It’s been an extremely difficult period for everyone connected to the club. I’m feeling that pain that people are attached to the football club. In terms of where we are now, we’re a club that has failed and any club that has failed has to look back and see where it went wrong.

But fundamentally there’s a backdrop. That is that when I came to this football club two years ago it was one that was haemorrhaging money and to the extent that it was hugely reliant on owner funding. Couple that with a relegation from the Premier League and it culminates in an owner who no longer wants to fund the club, other than what is absolutely necessary to keep it going.

It’s been a difficult, difficult time for all concerned. I don’t look at it as me inflicting pain, but keeping things glued together. There aren’t many football clubs in the world that could be massively dependent on owner funding then suddenly succeeds on the pitch if those funds are no longer available. My job is to protect the institution.

And on a potential takeover, he added:

There are a few parties who are currently looking at the club in a meaningful way. I would really hope that now the club knows its position in terms of which league it will be playing in, that might give some clarity to any potential buyer to formulate their thoughts and a deal.

I have one single priority at the moment, to try to assist a sale and help full diligence be done. We have an owner who is very actively trying to sell the club and that will be the game-changer for Sunderland. We hope a new owner comes in, will have a better financial backdrop than what there has been in recent years and will be able to provide that spark.

My role is getting one key stakeholder or investor to have discussions with Ellis. Ellis knows the headline price that he would like and how those payments should be staged and then he will hand them back to me and I will guide them through due diligence.

That’s the point I sit down and explain what has gone wrong in the past which has got the club to where it is. But then it’s about showing you what a fantastic club it can be again if A, B, C and D are done.

Bain doesn’t believe the club’s debt will be a stumbling block to any takeover attempts but admits that having so many high earners who no longer wish to be here may hinder attempts to sell the club.

Yet, the Chief Executive says that we will not be held to ransom as we look to move those players on in the summer:

I wouldn’t say debt is the fundamental problem, I’d say it was very much about the running costs and future financial forecasts.

Some of the players that we have probably don’t want to be here, and haven’t wanted to be here for a long time and are consuming vast amounts of the club’s budget. When you look at that on a piece of paper without knowing their mental state as I do then you just see liabilities.

That’s where I come in to say that I am not paying players off and putting compensation packages together, equally I’m not immune to the fact that the club is in a difficult position because we want to realise some transfer spend from some of those possible assets.

People may see us as easy pickings in League One knowing we need to get high salaries off the budget.

So there is still a lot of work to do if we are going to see new ownership before the start of next season.

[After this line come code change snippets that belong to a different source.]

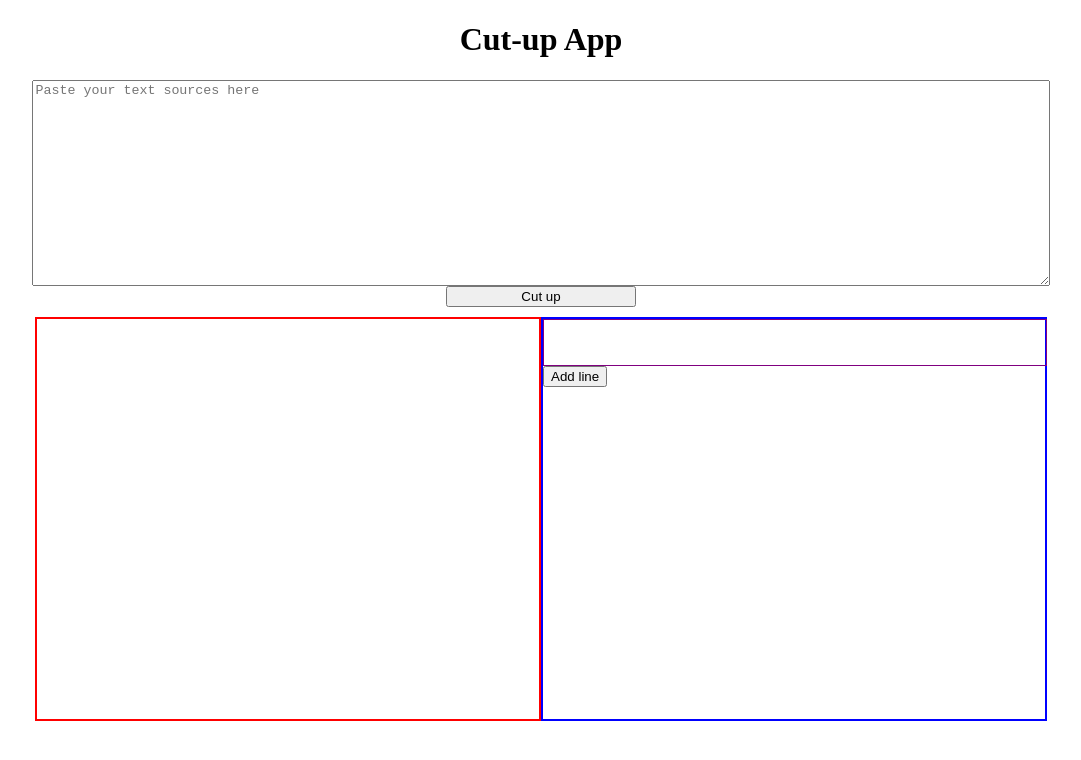
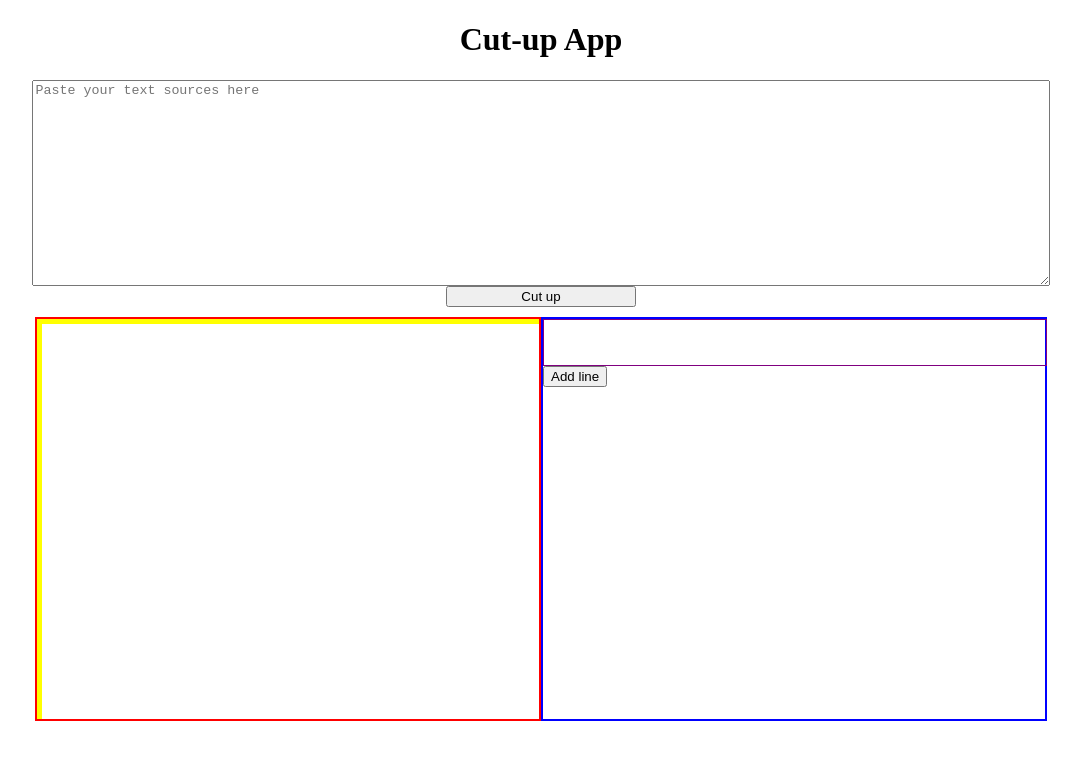
Before and after one commit to charlie-galb/cut-up, a React app: page / in a window 1280 px wide. Shown: the top 760 px of the page, without its empty margins (99-1180 px from the left). Built offline with nearby package versions, Linux system fonts and the light colour scheme.

Commit message:
Add height and border to unused snippets

```diff
--- a/src/styles/components/pasteboard.scss
+++ b/src/styles/components/pasteboard.scss
@@ -9,4 +9,7 @@
     display: flex;
     flex-direction: row;
     flex-wrap: wrap;
+    width: 100%;
+    height: 100%;
+    border: solid yellow 5px;
 }
```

But, regardless of whether Short is here or not, Bain believes Chris Coleman is the right man to lead Sunderland - and says the club’s transfer business must be improved, even if they need to go cap in hand to the American billionaire:

Where it all starts and ends is recruitment and I get the frustration on that side. We’ve not got that right. This summer, if the club is not sold, we’re looking at probably 14 players required. At that point I would have to sit down with Ellis and present those facts.

We have a great manager in Chris, who is the right person, and we have a massive determination to make things right.

You can listen to Martin Bain’s full interview with BBC’s Nick Barnes on the BBC Radio Newcastle website by clicking HERE.